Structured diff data
**********
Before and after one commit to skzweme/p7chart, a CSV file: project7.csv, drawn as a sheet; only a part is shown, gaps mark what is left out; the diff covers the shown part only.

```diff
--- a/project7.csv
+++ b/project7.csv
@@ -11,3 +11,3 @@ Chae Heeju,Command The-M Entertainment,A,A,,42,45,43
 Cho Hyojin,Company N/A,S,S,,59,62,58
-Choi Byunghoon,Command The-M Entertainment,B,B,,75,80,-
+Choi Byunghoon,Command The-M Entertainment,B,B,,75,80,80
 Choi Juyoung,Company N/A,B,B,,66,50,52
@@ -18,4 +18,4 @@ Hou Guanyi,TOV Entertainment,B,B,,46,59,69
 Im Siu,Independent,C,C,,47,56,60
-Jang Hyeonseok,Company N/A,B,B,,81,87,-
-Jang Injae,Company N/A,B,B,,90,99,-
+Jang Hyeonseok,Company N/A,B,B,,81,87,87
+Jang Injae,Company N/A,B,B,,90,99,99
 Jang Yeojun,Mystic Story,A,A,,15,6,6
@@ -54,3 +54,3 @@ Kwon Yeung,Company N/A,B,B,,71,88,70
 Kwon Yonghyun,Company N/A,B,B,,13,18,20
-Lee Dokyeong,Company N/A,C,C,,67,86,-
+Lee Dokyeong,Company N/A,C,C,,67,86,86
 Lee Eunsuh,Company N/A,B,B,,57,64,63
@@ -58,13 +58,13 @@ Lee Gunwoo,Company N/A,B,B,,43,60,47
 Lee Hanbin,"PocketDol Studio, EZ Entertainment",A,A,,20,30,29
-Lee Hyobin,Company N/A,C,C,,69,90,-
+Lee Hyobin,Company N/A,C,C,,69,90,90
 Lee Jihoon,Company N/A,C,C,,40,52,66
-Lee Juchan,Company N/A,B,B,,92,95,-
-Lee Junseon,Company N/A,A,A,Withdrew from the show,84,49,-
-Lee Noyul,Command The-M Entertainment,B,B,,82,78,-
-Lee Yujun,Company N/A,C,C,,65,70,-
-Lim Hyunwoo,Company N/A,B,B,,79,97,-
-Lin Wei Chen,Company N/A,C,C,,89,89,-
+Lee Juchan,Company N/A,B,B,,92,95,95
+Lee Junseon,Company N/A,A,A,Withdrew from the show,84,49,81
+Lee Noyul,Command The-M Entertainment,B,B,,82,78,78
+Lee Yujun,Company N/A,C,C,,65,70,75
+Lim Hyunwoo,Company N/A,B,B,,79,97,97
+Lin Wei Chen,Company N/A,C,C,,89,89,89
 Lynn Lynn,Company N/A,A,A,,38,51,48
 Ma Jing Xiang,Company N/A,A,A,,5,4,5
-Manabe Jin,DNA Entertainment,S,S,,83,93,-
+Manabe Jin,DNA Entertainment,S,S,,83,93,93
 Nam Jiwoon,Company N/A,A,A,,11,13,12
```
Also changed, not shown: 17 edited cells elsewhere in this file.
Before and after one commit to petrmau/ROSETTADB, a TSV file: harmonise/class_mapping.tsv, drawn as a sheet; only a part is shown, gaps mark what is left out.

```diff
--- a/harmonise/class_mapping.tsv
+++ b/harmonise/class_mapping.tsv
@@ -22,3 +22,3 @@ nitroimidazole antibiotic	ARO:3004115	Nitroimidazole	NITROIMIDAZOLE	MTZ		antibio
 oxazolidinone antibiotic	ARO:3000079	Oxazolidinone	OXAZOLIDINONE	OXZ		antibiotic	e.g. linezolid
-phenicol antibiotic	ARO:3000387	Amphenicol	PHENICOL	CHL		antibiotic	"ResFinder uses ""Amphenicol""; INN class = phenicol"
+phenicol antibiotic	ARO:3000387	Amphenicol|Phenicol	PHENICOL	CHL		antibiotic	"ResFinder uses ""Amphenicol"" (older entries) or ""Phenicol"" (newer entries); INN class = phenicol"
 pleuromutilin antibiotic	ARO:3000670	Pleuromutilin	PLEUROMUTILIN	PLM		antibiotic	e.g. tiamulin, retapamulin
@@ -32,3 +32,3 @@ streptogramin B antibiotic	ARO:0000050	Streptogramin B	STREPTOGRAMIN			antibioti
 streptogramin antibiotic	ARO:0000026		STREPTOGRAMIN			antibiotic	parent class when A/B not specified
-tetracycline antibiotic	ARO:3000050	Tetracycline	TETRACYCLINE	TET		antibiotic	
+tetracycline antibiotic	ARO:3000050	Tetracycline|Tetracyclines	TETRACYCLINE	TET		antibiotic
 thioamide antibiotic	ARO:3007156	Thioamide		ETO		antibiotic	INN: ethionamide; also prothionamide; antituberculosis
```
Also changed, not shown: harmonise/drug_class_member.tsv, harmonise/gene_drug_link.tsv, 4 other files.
**********
** What is being asked **
Considering each line of the records on its own, count those that contain "shown" and give only that number.

** Answer section **
4